A venereal or sexually transmitted disease (STD) is the last thing anyone hopes to acquire during a moment of passion. Whilst some STDs are relatively easy to cure they do not always make their presence known. They can be transmitted by a partner who is blissfully unaware they are about to spread something nasty.
An undetected STD can have serious health implications. The only way to guarantee one remains free from an STD is to practice abstinence or to engage in a solely monogamous relationship with a person who has received the all clear from a health check. If those options don’t appeal then condoms are a must to reduce the risk of an embarrassing infection and potentially serious infection.
Condoms help to reduce the risk of contracting an STD but are by no means foolproof. According to Centers for Disease Control and Prevention “consistent and correct use of male latex condoms can reduce (though not eliminate) the risk of STD transmission.” To maximise the protection offered condoms should be used consistently and correctly. Health professionals recommend latex condoms as the best barrier method to prevent bodily fluids mingling, but it remains important that proper condom use is followed.

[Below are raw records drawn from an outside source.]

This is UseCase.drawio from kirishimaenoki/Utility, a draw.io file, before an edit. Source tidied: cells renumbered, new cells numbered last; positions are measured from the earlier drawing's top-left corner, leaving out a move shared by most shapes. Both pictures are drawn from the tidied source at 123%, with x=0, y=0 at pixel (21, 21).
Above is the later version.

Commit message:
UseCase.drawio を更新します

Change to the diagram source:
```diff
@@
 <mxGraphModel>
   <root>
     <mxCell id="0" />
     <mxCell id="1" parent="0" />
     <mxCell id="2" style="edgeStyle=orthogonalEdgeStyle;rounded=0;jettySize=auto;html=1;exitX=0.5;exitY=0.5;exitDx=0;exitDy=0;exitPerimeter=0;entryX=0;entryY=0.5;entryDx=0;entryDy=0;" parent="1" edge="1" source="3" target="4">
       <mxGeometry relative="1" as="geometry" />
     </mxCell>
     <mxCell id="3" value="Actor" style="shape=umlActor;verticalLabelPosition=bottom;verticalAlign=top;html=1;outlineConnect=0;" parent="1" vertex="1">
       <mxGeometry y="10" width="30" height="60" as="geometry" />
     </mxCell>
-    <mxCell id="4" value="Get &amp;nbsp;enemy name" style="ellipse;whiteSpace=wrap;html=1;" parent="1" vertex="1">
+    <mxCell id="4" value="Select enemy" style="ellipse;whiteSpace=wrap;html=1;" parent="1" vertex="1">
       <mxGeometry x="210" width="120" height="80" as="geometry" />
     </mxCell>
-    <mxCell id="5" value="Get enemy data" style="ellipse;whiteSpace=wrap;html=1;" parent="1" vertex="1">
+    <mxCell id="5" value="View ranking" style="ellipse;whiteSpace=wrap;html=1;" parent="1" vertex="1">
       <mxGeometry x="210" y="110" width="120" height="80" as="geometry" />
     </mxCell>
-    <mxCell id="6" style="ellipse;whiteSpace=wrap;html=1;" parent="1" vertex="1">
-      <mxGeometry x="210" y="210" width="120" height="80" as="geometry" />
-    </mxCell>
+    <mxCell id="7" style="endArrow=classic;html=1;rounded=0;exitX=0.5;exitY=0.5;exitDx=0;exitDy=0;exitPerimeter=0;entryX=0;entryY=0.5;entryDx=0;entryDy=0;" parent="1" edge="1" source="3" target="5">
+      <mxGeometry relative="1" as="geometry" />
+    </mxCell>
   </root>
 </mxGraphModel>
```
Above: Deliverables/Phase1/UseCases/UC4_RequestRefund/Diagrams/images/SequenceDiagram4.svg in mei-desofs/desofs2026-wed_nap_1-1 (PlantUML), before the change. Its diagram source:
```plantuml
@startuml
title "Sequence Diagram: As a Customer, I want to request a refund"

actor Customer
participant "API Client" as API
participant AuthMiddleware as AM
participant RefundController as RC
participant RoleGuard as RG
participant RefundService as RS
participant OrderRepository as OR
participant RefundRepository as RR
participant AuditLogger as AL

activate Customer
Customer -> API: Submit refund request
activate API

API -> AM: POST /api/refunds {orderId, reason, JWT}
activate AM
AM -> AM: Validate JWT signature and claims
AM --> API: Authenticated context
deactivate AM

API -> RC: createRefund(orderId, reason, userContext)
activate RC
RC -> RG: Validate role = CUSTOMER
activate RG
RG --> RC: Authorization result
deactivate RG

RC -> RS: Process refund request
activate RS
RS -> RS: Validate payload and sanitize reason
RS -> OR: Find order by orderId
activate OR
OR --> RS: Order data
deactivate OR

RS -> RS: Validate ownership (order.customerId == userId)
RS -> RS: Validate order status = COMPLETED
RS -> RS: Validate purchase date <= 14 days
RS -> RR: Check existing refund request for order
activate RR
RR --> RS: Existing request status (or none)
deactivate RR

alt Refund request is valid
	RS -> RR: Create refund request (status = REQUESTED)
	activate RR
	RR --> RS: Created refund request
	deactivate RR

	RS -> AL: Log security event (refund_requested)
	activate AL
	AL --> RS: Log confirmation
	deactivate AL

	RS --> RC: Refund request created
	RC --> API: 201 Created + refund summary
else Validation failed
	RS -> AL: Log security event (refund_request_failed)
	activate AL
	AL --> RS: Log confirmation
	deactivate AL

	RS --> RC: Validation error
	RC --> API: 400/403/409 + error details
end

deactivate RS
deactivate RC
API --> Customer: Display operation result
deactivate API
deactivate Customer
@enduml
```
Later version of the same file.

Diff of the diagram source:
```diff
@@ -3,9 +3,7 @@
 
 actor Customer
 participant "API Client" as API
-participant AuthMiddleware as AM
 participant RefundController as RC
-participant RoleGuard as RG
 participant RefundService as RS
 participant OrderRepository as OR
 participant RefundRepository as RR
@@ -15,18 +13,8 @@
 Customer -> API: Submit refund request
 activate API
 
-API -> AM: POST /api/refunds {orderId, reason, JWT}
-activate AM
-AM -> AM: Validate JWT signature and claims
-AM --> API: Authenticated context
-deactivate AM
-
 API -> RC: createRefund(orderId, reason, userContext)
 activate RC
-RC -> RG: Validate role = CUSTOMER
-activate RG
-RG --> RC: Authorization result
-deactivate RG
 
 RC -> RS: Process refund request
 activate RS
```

Condoms should be within their ‘use by date’ and ‘disease prevention’ should be clearly labelled on the packet. They should be left in place until intercourse has ended and then held in place whilst being removed to ensure the fluids are retained inside the condom. They should be used for genital, anal and oral sex, as unprotected sex by each of these methods can result in the transmission of an STD.
Condoms provide the most protection against the transmission of the HIV virus, the most serious infection which can be contracted through sex. They also reduce the risks of contracting chlamydia, trichomoniasis and gonorrhea. Applying a condom before oral sex also helps to reduce the risk of gonorrhea and syphilis.
STDs which are spread via skin-to-skin contact still pose a problem even if condoms are used. Genital warts (caused by the human papilloma virus – HPV), pubic lice, scabies, genital herpes and syphilis are each spread through skin-to-skin contact.
Condoms are only effective in preventing transmission if the condom completely covers all infected areas, such as the obvious presence of a penile wart. They remain ineffective in preventing genital lice, or crabs as they are often referred to.
Whilst condoms cannot guarantee complete freedom from the risks of STDs, correct condom usage can reduce the odds of contracting an unwelcome reminder of a risky sexual encounter.